### Problem requirements
The records below need to come back exactly as they are, pictures omitted.

Version comparison data
__________________________________________________

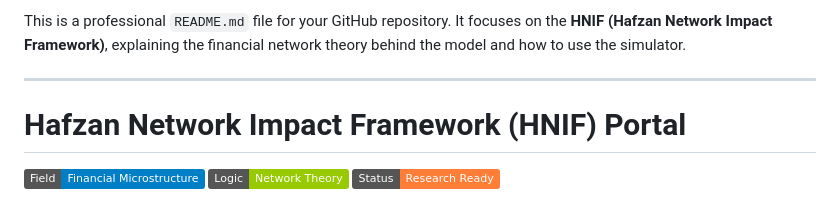
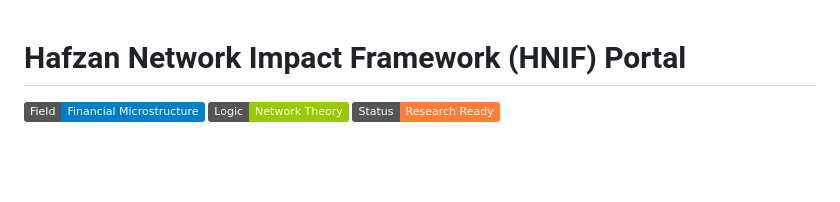
Before and after one commit to amaanullah21/hnif, a Markdown page: README.md, the part around the change. GitHub-like rendering; badges without logos; blank space fills up the shorter version.

```diff
--- a/README.md
+++ b/README.md
@@ -1,7 +1,3 @@
-This is a professional `README.md` file for your GitHub repository. It focuses on the **HNIF (Hafzan Network Impact Framework)**, explaining the financial network theory behind the model and how to use the simulator.
-
-***
-
 # Hafzan Network Impact Framework (HNIF) Portal
 
 ![Field](https://img.shields.io/badge/Field-Financial_Microstructure-blue.svg)
```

__________________________________________________

### Answer for the task
Before and after one commit to amaanullah21/hnif, a Markdown page: README.md, the part around the change. GitHub-like rendering; badges without logos; blank space fills up the shorter version.

```diff
--- a/README.md
+++ b/README.md
@@ -1,7 +1,3 @@
-This is a professional `README.md` file for your GitHub repository. It focuses on the **HNIF (Hafzan Network Impact Framework)**, explaining the financial network theory behind the model and how to use the simulator.
-
-***
-
 # Hafzan Network Impact Framework (HNIF) Portal
 
 ![Field](https://img.shields.io/badge/Field-Financial_Microstructure-blue.svg)
```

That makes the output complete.